### What you should do
Return all lines from the entries below in which the word "README" is present.
[Start of section]
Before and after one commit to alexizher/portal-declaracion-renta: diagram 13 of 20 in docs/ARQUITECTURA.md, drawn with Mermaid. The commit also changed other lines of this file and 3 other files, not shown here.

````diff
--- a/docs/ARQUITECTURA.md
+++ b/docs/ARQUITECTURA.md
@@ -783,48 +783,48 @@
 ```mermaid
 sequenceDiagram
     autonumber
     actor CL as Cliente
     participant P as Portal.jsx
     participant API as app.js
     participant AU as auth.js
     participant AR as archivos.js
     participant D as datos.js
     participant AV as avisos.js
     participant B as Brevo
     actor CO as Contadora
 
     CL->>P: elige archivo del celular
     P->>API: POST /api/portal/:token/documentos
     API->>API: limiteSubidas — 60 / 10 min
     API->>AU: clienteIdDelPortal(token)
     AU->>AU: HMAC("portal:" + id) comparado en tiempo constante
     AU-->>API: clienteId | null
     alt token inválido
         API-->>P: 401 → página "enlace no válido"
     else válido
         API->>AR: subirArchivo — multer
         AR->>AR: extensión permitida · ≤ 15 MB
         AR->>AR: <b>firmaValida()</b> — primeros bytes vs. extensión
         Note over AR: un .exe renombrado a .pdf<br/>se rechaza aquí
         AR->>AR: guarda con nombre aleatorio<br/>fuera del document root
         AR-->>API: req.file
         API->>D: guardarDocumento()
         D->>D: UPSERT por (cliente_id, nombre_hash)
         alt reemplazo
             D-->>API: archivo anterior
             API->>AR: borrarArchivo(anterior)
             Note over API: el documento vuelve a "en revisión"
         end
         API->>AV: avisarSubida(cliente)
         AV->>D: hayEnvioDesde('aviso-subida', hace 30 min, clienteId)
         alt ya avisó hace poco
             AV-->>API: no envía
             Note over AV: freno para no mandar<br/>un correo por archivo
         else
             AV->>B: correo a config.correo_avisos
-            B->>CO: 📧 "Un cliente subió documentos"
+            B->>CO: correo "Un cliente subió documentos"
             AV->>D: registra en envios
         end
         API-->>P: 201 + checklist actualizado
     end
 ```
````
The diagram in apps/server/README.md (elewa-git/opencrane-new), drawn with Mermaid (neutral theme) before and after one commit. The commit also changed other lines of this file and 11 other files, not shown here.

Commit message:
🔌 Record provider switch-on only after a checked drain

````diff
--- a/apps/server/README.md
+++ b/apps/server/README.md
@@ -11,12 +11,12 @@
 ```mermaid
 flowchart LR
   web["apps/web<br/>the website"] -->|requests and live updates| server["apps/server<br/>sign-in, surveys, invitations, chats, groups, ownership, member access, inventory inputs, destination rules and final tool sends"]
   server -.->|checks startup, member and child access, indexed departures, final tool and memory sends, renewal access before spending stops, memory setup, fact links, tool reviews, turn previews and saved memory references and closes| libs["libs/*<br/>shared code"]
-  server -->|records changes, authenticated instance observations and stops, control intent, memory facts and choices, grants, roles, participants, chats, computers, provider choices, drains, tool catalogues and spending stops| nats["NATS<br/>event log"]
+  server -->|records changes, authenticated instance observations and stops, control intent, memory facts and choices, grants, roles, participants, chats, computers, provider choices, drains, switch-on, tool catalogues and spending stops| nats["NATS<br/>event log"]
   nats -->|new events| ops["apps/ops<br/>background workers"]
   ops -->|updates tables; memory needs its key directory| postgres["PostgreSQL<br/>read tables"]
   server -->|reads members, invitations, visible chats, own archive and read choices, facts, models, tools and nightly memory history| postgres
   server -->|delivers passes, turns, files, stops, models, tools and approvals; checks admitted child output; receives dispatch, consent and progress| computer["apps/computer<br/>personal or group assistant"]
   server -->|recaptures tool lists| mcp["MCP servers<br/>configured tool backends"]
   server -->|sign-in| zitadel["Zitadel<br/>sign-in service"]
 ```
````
[End of section]
### Output of the exercise
The diagram in apps/server/README.md (elewa-git/opencrane-new), drawn with Mermaid (neutral theme) before and after one commit. The commit also changed other lines of this file and 11 other files, not shown here.
--- a/apps/server/README.md
+++ b/apps/server/README.md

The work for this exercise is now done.